Problem to solve – The output is to match the entries below character for character.

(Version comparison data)
┌──
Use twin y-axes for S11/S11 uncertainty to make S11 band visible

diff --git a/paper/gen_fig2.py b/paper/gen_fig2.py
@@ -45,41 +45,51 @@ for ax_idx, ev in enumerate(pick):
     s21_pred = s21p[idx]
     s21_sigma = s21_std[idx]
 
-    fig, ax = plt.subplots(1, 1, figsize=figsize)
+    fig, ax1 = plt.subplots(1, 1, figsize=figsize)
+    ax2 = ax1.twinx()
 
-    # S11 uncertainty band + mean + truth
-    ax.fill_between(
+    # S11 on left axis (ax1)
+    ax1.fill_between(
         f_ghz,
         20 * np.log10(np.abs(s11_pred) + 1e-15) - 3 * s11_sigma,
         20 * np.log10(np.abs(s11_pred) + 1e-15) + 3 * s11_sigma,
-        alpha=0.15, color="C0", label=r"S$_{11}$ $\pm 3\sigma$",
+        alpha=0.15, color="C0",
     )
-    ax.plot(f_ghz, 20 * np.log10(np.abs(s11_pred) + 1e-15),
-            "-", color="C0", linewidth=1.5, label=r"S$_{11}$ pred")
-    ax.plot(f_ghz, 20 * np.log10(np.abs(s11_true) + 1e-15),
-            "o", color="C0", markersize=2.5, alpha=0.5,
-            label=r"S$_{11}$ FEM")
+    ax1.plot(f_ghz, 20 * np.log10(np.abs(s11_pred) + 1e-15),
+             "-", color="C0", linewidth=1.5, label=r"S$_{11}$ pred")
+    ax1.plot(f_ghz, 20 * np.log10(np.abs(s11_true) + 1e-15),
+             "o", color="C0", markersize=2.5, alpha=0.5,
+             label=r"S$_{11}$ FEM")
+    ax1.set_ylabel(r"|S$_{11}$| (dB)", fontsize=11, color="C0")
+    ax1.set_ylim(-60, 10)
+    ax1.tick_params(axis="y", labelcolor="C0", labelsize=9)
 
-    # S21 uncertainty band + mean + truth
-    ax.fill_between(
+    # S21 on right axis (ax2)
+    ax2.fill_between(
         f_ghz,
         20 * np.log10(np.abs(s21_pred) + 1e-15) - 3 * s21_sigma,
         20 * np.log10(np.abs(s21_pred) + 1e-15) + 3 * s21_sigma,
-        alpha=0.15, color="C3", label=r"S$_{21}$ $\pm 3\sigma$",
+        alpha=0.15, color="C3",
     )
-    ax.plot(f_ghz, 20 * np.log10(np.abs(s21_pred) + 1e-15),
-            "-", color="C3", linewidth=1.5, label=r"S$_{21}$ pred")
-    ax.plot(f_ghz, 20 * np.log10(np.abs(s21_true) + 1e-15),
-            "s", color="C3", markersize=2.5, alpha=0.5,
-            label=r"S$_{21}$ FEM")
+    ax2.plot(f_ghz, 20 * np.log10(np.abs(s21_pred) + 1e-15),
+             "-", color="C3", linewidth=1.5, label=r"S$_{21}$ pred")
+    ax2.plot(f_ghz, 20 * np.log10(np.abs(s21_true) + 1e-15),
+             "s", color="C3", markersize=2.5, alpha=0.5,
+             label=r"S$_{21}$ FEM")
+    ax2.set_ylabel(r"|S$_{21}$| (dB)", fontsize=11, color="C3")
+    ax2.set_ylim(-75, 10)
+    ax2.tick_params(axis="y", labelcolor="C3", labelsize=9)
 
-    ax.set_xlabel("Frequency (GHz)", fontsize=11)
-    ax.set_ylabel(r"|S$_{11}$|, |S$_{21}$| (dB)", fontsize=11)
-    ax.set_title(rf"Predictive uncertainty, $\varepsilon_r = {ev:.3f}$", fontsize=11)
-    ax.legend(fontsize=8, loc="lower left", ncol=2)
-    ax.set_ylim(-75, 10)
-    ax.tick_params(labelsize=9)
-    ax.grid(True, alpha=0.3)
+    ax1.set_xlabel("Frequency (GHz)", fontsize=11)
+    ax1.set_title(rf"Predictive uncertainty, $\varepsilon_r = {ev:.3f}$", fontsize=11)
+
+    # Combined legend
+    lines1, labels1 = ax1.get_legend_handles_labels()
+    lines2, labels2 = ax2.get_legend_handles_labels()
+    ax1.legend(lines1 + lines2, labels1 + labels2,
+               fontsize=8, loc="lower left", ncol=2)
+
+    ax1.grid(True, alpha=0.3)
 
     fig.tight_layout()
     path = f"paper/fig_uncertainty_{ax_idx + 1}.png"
└──
Output for this exercise –
Use twin y-axes for S11/S11 uncertainty to make S11 band visible

diff --git a/paper/gen_fig2.py b/paper/gen_fig2.py
@@ -45,41 +45,51 @@ for ax_idx, ev in enumerate(pick):
     s21_pred = s21p[idx]
     s21_sigma = s21_std[idx]
 
-    fig, ax = plt.subplots(1, 1, figsize=figsize)
+    fig, ax1 = plt.subplots(1, 1, figsize=figsize)
+    ax2 = ax1.twinx()
 
-    # S11 uncertainty band + mean + truth
-    ax.fill_between(
+    # S11 on left axis (ax1)
+    ax1.fill_between(
         f_ghz,
         20 * np.log10(np.abs(s11_pred) + 1e-15) - 3 * s11_sigma,
         20 * np.log10(np.abs(s11_pred) + 1e-15) + 3 * s11_sigma,
-        alpha=0.15, color="C0", label=r"S$_{11}$ $\pm 3\sigma$",
+        alpha=0.15, color="C0",
     )
-    ax.plot(f_ghz, 20 * np.log10(np.abs(s11_pred) + 1e-15),
-            "-", color="C0", linewidth=1.5, label=r"S$_{11}$ pred")
-    ax.plot(f_ghz, 20 * np.log10(np.abs(s11_true) + 1e-15),
-            "o", color="C0", markersize=2.5, alpha=0.5,
-            label=r"S$_{11}$ FEM")
+    ax1.plot(f_ghz, 20 * np.log10(np.abs(s11_pred) + 1e-15),
+             "-", color="C0", linewidth=1.5, label=r"S$_{11}$ pred")
+    ax1.plot(f_ghz, 20 * np.log10(np.abs(s11_true) + 1e-15),
+             "o", color="C0", markersize=2.5, alpha=0.5,
+             label=r"S$_{11}$ FEM")
+    ax1.set_ylabel(r"|S$_{11}$| (dB)", fontsize=11, color="C0")
+    ax1.set_ylim(-60, 10)
+    ax1.tick_params(axis="y", labelcolor="C0", labelsize=9)
 
-    # S21 uncertainty band + mean + truth
-    ax.fill_between(
+    # S21 on right axis (ax2)
+    ax2.fill_between(
         f_ghz,
         20 * np.log10(np.abs(s21_pred) + 1e-15) - 3 * s21_sigma,
         20 * np.log10(np.abs(s21_pred) + 1e-15) + 3 * s21_sigma,
-        alpha=0.15, color="C3", label=r"S$_{21}$ $\pm 3\sigma$",
+        alpha=0.15, color="C3",
     )
-    ax.plot(f_ghz, 20 * np.log10(np.abs(s21_pred) + 1e-15),
-            "-", color="C3", linewidth=1.5, label=r"S$_{21}$ pred")
-    ax.plot(f_ghz, 20 * np.log10(np.abs(s21_true) + 1e-15),
-            "s", color="C3", markersize=2.5, alpha=0.5,
-            label=r"S$_{21}$ FEM")
+    ax2.plot(f_ghz, 20 * np.log10(np.abs(s21_pred) + 1e-15),
+             "-", color="C3", linewidth=1.5, label=r"S$_{21}$ pred")
+    ax2.plot(f_ghz, 20 * np.log10(np.abs(s21_true) + 1e-15),
+             "s", color="C3", markersize=2.5, alpha=0.5,
+             label=r"S$_{21}$ FEM")
+    ax2.set_ylabel(r"|S$_{21}$| (dB)", fontsize=11, color="C3")
+    ax2.set_ylim(-75, 10)
+    ax2.tick_params(axis="y", labelcolor="C3", labelsize=9)
 
-    ax.set_xlabel("Frequency (GHz)", fontsize=11)
-    ax.set_ylabel(r"|S$_{11}$|, |S$_{21}$| (dB)", fontsize=11)
-    ax.set_title(rf"Predictive uncertainty, $\varepsilon_r = {ev:.3f}$", fontsize=11)
-    ax.legend(fontsize=8, loc="lower left", ncol=2)
-    ax.set_ylim(-75, 10)
-    ax.tick_params(labelsize=9)
-    ax.grid(True, alpha=0.3)
+    ax1.set_xlabel("Frequency (GHz)", fontsize=11)
+    ax1.set_title(rf"Predictive uncertainty, $\varepsilon_r = {ev:.3f}$", fontsize=11)
+
+    # Combined legend
+    lines1, labels1 = ax1.get_legend_handles_labels()
+    lines2, labels2 = ax2.get_legend_handles_labels()
+    ax1.legend(lines1 + lines2, labels1 + labels2,
+               fontsize=8, loc="lower left", ncol=2)
+
+    ax1.grid(True, alpha=0.3)
 
     fig.tight_layout()
     path = f"paper/fig_uncertainty_{ax_idx + 1}.png"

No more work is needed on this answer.